A big attraction at the Fintech Nexus Merge event was the panel on ‘How Web3 Payments Will Go Mainstream.’
The panel was moderated by Mauricio Magaldi, Global Strategy Director at 11:FS, in discussion with Nikola Plecas, Crypto Business Lead at Visa Europe, and Nick Charteris, General Manager at Crypto.com.
Regarding consumers, Plecas sees the primary purpose of Web3 adoption as investing and saving.
Compared to merchants, he sees crypto as an asset that needs regulation, especially to classify on the balance sheet.
“There must be a regulator overlay to build trust like existing networks.”
Adding on from this, Charteris thinks “digital commerce is widely accepted but accepting crypto needs more trust and security of this platform.”

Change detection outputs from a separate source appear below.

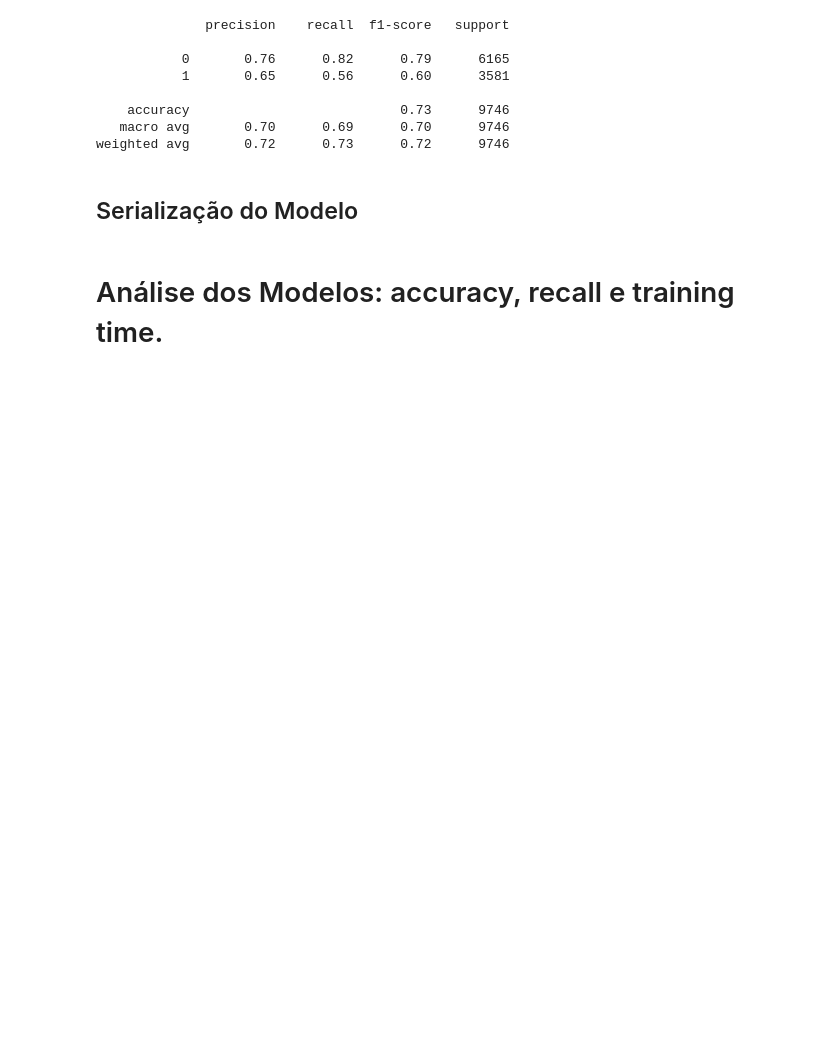
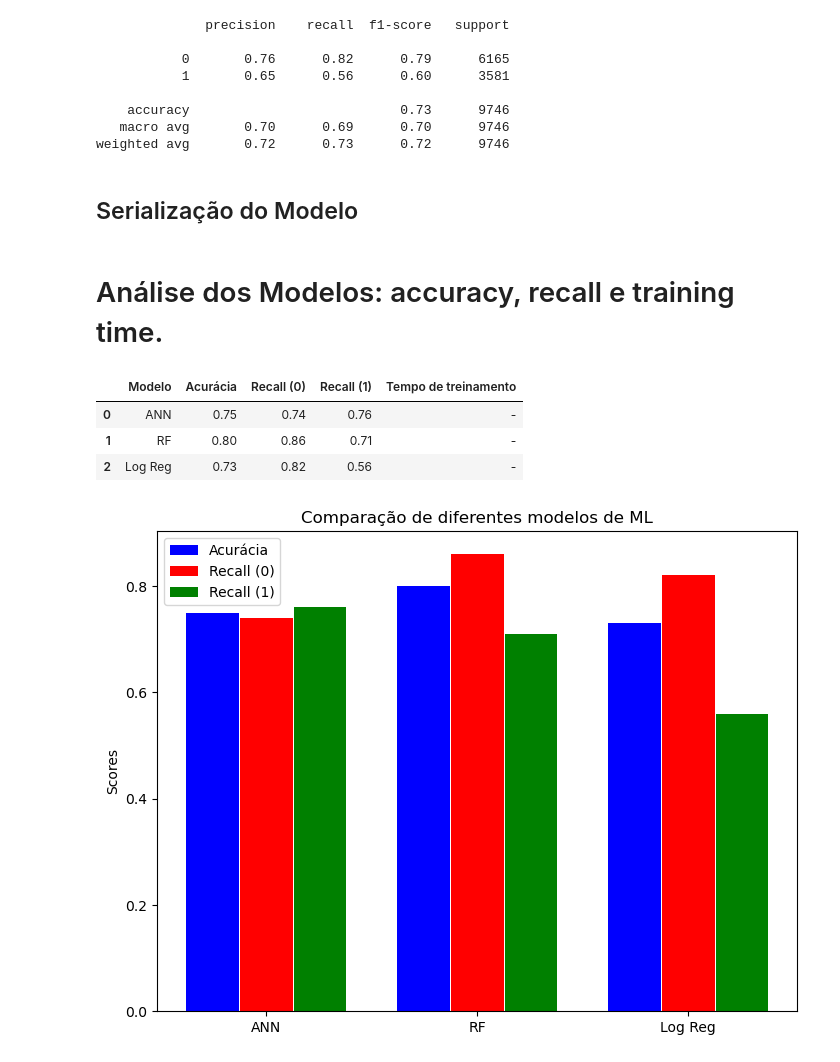
Before and after one commit to diasKayky/fumante-prediacao, a Jupyter notebook: notebooks/ML_Models.ipynb, the cells around one changed output. Drawn from its saved outputs; the diff is of its cells as text; code cells hidden in the pictures; blank space fills up the shorter version.

```diff
--- a/notebooks/ML_Models.ipynb
+++ b/notebooks/ML_Models.ipynb
@@ -320,3 +320,15 @@ weighted avg       0.72      0.73      0.72      9746
 pickle.dump(logreg_model, open('../models/logreg_model.pkl', 'wb'))
 # %% [markdown]
 # Análise dos Modelos: accuracy, recall e training time.
+# %%
+models_stats = {'Modelo': ['ANN', 'RF', 'Log Reg'], 'Acurácia': [0.75, 0.80, 0.73],
+                  'Recall (0)': [0.74, 0.86, 0.82], 'Recall (1)': [0.76, 0.71, 0.56],
+                  'Tempo de treinamento': ['-', '-', '-']}
+
+models_stats_df = pd.DataFrame(models_stats)
+models_stats_df
+# %% [output]
+|  | Modelo | Acurácia | Recall (0) | Recall (1) | Tempo de treinamento |
+| 0 | ANN | 0.75 | 0.74 | 0.76 | - |
+| 1 | RF | 0.80 | 0.86 | 0.71 | - |
+| 2 | Log Reg | 0.73 | 0.82 | 0.56 | - |
@@ -322,0 +337,19 @@ pickle.dump(logreg_model, open('../models/logreg_model.pkl', 'wb'))
+# %%
+data = [acuracia, recall_0, recall_1]
+X = np.arange(len(modelos))
+
+fig = plt.figure()
+ax = fig.add_axes([0,0,1,1])
+
+ax.bar(X - 0.254, data[0], color = 'b', width = 0.25, label="Acurácia")
+ax.bar(X + 0, data[1], color = 'r', width = 0.25, label="Recall (0)")
+ax.bar(X + 0.254, data[2], color = 'g', width = 0.25, label="Recall (1)")
+
+plt.title("Comparação de diferentes modelos de ML")
+ax.set_xticks(modelos.index, ("ANN", "RF", "Log Reg"))
+ax.set_ylabel("Scores")
+
+plt.legend()
+plt.show()
+# %% [output]
+[figure, added]
```
Also changed, not shown: parts of 1 cell of this notebook.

His team’s work has allowed them to create an integrated merchant platform that integrates financial management systems. However, he acknowledges some merchants will only be comfortable using fiat options, so it is still a long way to go.

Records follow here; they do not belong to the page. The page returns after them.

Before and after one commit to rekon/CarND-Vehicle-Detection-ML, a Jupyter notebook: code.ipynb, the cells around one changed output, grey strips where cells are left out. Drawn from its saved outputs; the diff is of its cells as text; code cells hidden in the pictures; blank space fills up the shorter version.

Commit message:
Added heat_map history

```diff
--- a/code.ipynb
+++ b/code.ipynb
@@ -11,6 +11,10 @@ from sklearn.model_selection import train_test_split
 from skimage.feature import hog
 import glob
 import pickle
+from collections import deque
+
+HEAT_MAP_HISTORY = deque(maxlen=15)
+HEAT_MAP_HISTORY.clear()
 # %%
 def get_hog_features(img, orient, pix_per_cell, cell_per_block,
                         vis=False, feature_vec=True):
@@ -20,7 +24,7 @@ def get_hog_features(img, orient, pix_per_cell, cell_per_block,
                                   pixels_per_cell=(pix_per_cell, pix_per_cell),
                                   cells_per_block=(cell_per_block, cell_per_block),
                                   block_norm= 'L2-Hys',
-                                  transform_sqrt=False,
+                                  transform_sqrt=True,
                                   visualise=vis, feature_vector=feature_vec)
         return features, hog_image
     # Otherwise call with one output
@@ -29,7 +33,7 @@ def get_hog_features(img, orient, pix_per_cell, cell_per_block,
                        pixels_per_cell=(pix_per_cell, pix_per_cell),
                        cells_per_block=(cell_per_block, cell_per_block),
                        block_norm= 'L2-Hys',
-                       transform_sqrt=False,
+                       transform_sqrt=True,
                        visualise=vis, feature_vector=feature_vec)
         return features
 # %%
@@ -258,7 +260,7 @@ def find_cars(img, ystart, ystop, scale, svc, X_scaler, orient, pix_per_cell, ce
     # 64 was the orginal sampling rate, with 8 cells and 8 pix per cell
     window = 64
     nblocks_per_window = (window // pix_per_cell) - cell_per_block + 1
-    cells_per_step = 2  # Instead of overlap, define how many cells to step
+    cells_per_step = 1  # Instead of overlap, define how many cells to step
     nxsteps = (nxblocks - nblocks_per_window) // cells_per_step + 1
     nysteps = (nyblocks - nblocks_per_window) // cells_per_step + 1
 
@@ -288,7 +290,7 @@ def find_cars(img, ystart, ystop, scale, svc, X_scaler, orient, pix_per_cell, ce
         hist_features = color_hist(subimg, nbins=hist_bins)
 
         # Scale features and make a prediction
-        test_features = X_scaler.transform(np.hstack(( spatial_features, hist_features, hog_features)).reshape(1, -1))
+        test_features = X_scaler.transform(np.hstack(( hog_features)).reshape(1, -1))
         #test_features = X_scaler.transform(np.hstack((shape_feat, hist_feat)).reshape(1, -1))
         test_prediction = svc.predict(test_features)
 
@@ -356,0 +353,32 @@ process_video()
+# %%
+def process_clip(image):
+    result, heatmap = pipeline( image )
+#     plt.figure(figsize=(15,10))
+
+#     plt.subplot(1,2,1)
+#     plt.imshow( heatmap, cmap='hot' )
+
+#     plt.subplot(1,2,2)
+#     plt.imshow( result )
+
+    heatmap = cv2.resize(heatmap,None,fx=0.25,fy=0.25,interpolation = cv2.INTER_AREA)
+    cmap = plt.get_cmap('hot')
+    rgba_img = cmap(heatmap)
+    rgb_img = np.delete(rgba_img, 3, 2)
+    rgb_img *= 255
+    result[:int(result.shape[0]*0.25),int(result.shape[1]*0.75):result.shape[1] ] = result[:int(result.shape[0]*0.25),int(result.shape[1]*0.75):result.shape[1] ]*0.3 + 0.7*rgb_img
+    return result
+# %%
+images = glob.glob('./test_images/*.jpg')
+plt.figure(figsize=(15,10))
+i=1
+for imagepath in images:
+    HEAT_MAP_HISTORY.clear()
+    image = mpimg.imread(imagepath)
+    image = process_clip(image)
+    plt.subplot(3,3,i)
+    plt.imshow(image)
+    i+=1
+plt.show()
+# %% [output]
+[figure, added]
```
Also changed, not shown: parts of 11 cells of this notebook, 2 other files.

In a recent report by Deloitte, nearly 75% of retailers plan to accept cryptocurrency or stablecoin payments within the next two years. Most merchants believe customer interest will increase over the next year.

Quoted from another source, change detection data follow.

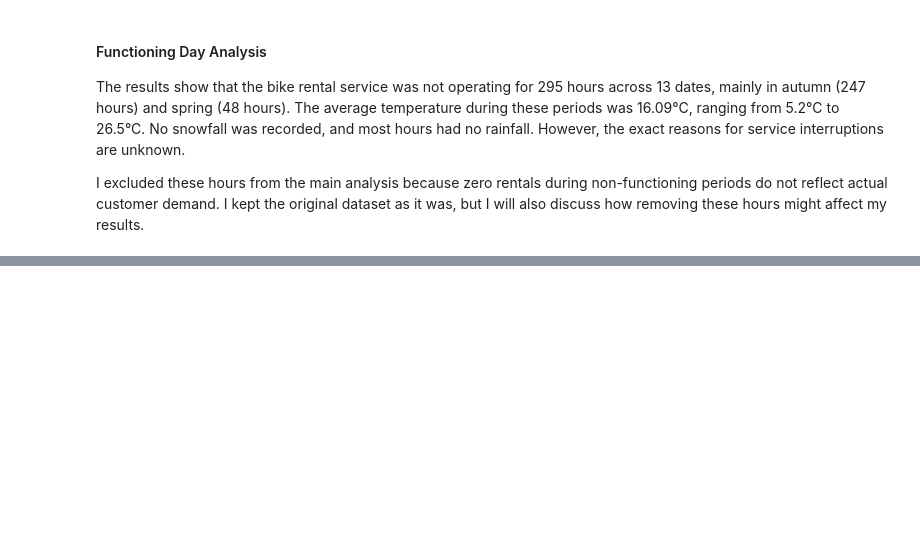
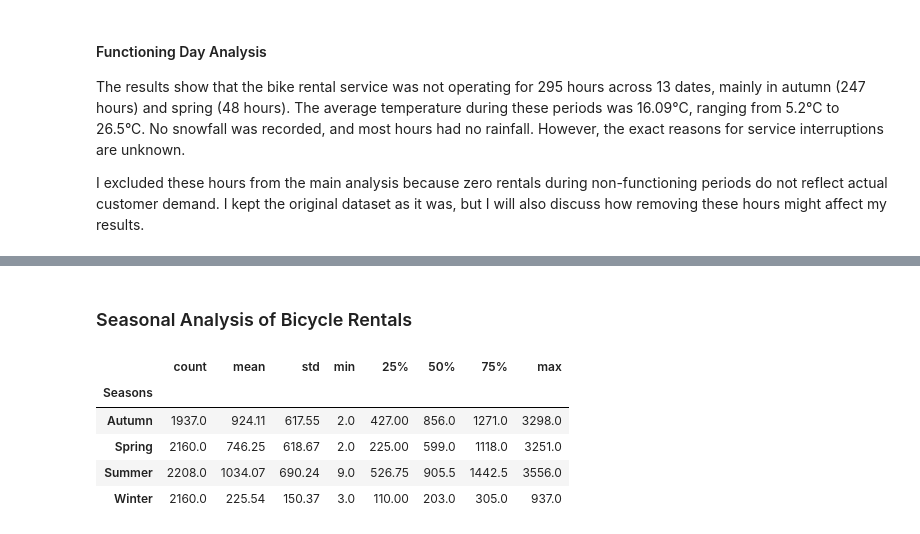
Before and after one commit to Munkhzaya-pom/statistic-sep-26, a Jupyter notebook: CA2_stats_sep_26/CA2_stats_sep_26.ipynb, the cells around one changed output, grey strips where cells are left out. Cells and saved outputs as stored; diff of their text form; code cells hidden in the pictures; blank space fills up the shorter version.

Commit message:
descriptive stats

```diff
--- a/CA2_stats_sep_26/CA2_stats_sep_26.ipynb
+++ b/CA2_stats_sep_26/CA2_stats_sep_26.ipynb
@@ -223,0 +355,13 @@ I excluded these hours from the main analysis because zero rentals during non-fu
+# %% [markdown]
+### Seasonal Analysis of Bicycle Rentals
+# %%
+#Descriptive statistics for each season
+
+df_active.groupby("Seasons")["Rented Bike Count"].describe().round(2)
+# %% [output]
+|  | count | mean | std | min | 25% | 50% | 75% | max |
+| Seasons |  |  |  |  |  |  |  |  |
+| Autumn | 1937.0 | 924.11 | 617.55 | 2.0 | 427.00 | 856.0 | 1271.0 | 3298.0 |
+| Spring | 2160.0 | 746.25 | 618.67 | 2.0 | 225.00 | 599.0 | 1118.0 | 3251.0 |
+| Summer | 2208.0 | 1034.07 | 690.24 | 9.0 | 526.75 | 905.5 | 1442.5 | 3556.0 |
+| Winter | 2160.0 | 225.54 | 150.37 | 3.0 | 110.00 | 203.0 | 305.0 | 937.0 |
```
Also changed, not shown: parts of 15 cells of this notebook.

“So I think probably, we know we see an inflection point, whereas this was very nascent. Earlier on in the year, we’re now seeing more and more e-commerce players want to be able to accept crypto alongside traditional payments. It’s a matter of choice, you know, maybe 5% of the consumer base wants to accept crypto as a merchant, that’s great, I want to accept that, or I want you to pack on it,” explained Charteris.
According to Charteris, some challenges for merchants using Web3 payments would be understanding their risk level and having adequate protections within the regulatory environment.
He then discussed the importance of regulatory compliance, “getting over their hurdles,” particularly in establishing consumer trust, and the “educational curve” that merchants need to overcome.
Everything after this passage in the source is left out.